[Exercise material Boundary: Start]

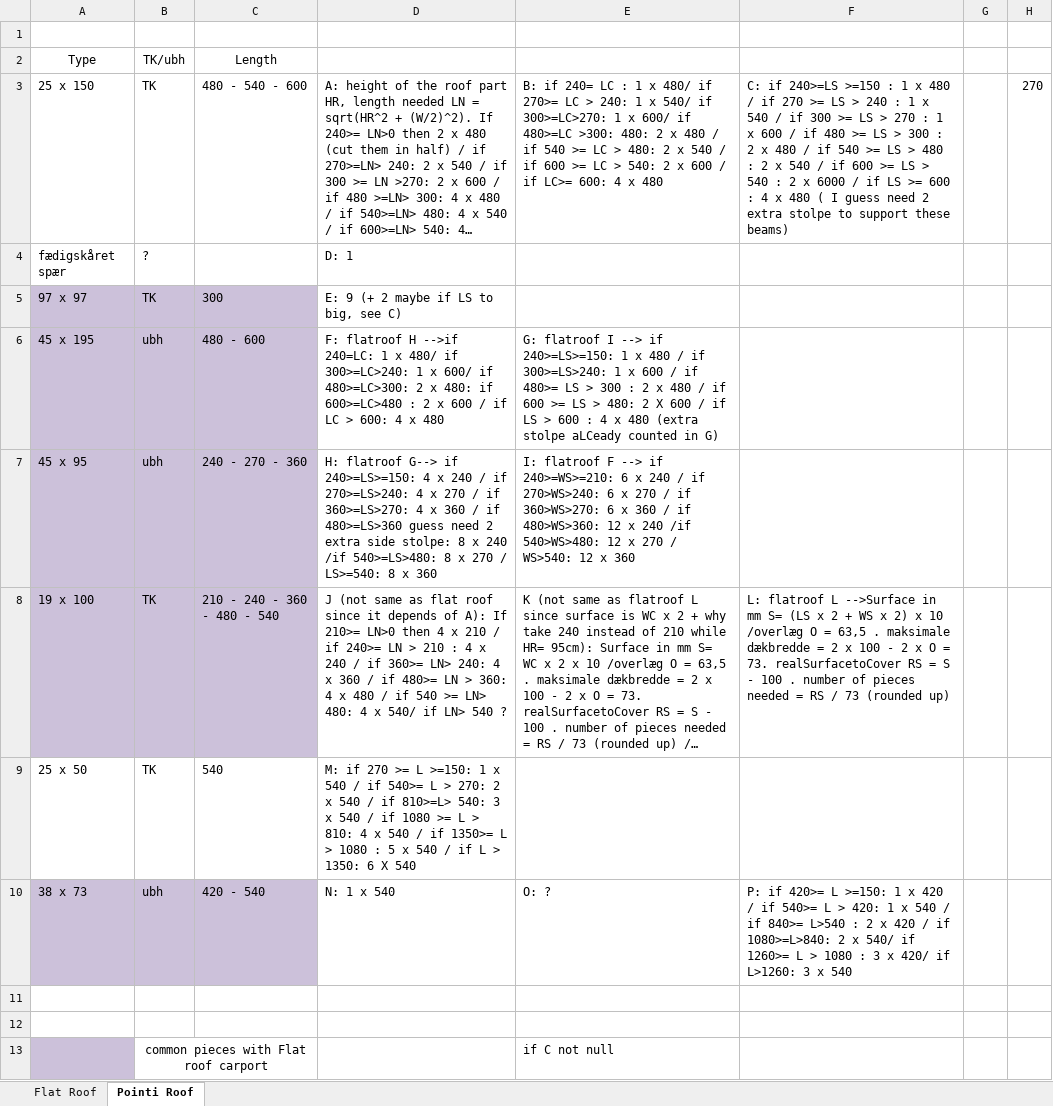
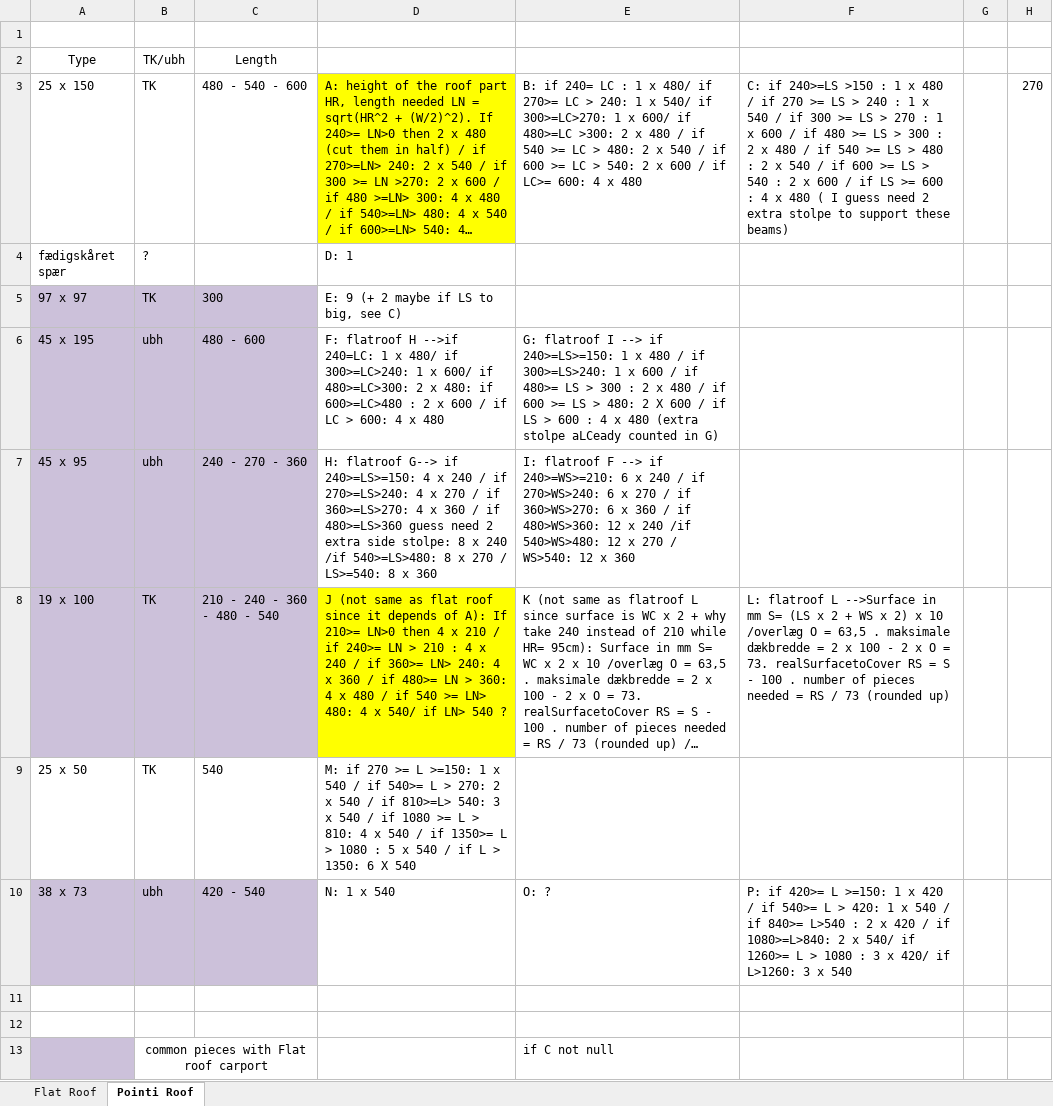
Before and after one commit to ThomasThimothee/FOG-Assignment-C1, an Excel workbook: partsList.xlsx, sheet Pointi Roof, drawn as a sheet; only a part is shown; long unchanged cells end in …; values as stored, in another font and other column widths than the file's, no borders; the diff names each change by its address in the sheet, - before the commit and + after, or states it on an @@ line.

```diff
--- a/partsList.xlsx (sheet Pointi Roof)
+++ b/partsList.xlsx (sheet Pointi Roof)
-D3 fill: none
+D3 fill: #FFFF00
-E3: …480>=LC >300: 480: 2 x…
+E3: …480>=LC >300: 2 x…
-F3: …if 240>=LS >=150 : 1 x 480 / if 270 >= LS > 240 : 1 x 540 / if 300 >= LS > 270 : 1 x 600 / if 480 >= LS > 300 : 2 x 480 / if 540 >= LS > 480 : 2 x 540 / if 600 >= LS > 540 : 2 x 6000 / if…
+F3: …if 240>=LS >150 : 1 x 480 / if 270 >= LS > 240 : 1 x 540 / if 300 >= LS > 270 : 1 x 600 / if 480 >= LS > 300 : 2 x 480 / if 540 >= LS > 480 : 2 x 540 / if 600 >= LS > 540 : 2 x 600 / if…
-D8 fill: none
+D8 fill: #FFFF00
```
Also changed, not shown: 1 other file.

[Exercise material Boundary: End]

- _Exercise objective_
Working from the entries above, find every line in which the word "Pointi" occurs and copy it.

- _Result for this task_
Before and after one commit to ThomasThimothee/FOG-Assignment-C1, an Excel workbook: partsList.xlsx, sheet Pointi Roof, drawn as a sheet; only a part is shown; long unchanged cells end in …; values as stored, in another font and other column widths than the file's, no borders; the diff names each change by its address in the sheet, - before the commit and + after, or states it on an @@ line.
--- a/partsList.xlsx (sheet Pointi Roof)
+++ b/partsList.xlsx (sheet Pointi Roof)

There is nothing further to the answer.